--- THE PROBLEM ---
Return a copy of every line in the records that includes the word "dans".

***

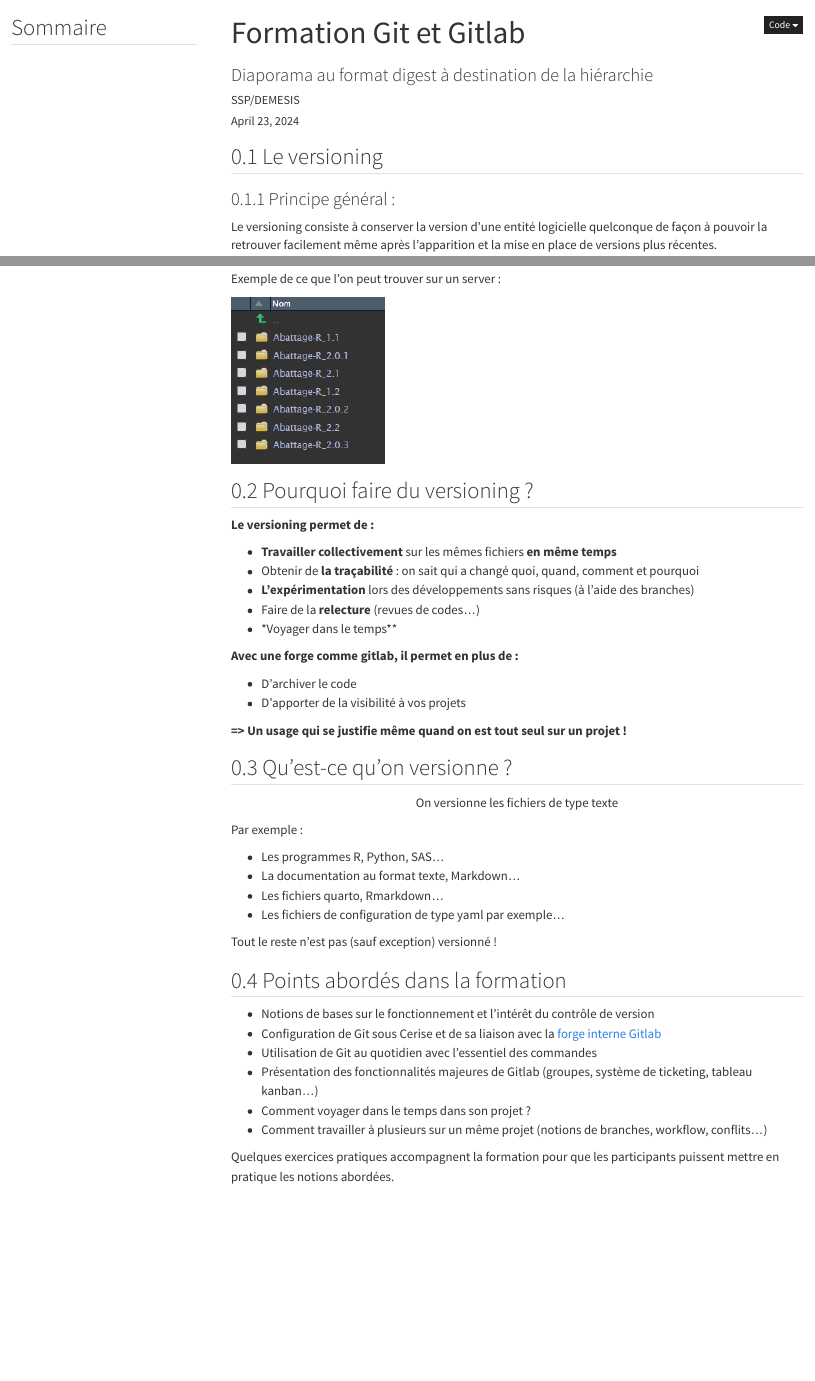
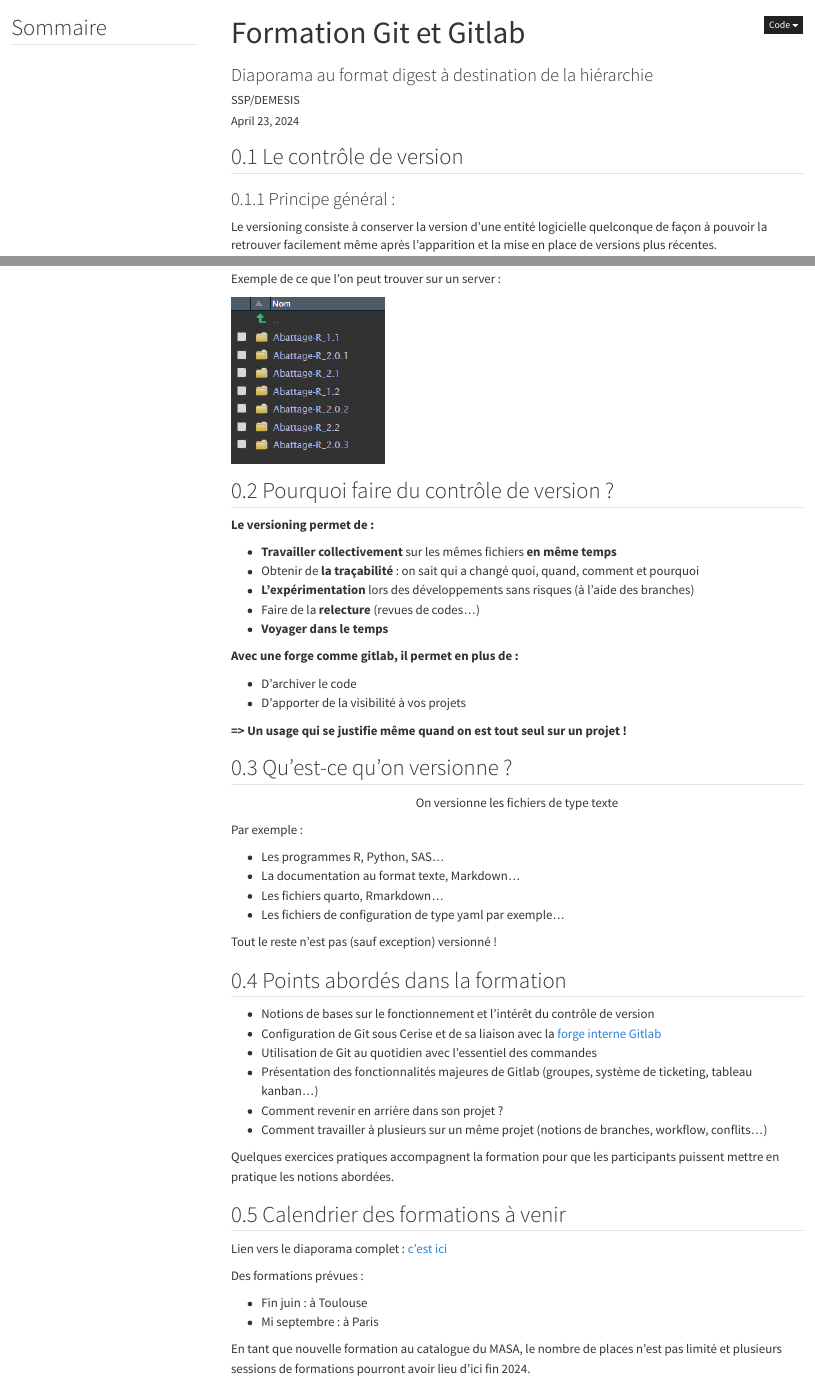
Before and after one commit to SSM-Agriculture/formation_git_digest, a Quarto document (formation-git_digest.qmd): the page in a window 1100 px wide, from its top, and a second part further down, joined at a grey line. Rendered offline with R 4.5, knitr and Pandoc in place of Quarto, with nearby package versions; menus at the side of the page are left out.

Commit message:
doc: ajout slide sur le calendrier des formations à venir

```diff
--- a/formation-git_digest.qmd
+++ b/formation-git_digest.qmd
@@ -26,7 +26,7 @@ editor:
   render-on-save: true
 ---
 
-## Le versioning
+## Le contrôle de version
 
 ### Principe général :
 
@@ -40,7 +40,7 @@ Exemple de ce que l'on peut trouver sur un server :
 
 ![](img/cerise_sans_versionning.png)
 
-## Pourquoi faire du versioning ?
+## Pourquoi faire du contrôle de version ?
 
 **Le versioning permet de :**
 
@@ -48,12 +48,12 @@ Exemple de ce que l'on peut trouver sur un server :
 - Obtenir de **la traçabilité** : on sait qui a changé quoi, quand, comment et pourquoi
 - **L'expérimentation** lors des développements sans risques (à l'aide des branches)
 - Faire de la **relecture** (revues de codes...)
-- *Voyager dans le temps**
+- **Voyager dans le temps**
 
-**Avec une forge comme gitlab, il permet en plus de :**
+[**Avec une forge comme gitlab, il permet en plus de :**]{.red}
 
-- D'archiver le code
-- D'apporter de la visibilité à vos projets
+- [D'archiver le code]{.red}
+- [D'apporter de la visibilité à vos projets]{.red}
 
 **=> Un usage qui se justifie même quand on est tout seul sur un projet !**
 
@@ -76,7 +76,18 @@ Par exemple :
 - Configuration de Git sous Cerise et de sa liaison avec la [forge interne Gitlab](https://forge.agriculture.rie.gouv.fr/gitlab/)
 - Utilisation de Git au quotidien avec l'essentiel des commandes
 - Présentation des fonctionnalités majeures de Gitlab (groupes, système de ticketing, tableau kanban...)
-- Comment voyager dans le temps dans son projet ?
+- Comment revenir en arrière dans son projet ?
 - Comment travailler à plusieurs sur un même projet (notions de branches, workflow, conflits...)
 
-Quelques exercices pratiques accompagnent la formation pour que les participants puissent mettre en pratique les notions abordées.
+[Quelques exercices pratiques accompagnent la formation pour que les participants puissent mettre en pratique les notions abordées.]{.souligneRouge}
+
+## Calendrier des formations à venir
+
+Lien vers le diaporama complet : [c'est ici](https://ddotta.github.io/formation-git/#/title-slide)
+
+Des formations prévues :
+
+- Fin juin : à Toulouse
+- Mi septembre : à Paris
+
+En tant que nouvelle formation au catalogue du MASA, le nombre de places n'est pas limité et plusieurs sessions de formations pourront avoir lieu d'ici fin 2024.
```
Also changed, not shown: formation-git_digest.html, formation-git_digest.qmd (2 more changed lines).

***

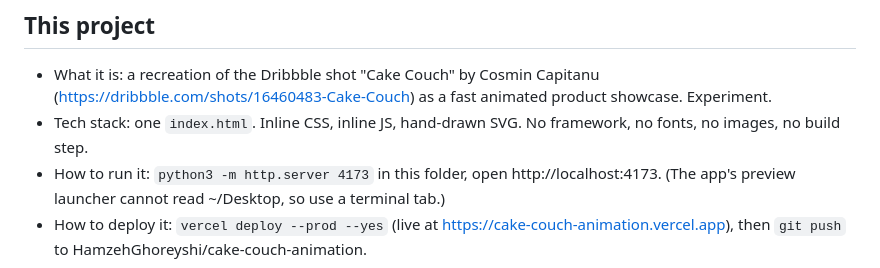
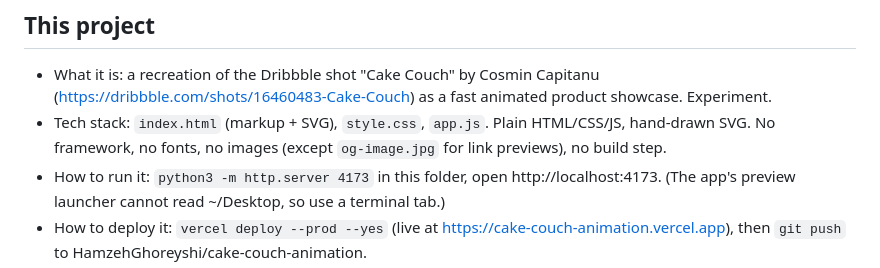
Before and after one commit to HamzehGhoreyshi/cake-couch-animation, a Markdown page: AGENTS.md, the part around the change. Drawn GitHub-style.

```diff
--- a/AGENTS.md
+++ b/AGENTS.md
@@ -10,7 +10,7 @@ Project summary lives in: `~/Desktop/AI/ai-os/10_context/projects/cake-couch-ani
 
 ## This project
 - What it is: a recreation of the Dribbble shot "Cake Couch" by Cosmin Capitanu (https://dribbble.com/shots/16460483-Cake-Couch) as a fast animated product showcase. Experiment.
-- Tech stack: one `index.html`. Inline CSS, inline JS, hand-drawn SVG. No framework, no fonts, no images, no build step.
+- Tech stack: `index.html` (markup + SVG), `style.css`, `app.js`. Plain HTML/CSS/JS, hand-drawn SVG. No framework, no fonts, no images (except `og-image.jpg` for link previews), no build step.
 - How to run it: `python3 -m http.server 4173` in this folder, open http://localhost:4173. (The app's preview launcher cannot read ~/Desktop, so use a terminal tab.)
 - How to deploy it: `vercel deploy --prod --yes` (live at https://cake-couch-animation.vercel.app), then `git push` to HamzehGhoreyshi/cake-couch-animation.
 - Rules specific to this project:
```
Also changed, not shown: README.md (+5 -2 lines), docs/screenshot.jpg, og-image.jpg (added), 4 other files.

***

--- REPLY TO THE TASK ---
-- *Voyager dans le temps**
+- **Voyager dans le temps**
-- Comment voyager dans le temps dans son projet ?
+- Comment revenir en arrière dans son projet ?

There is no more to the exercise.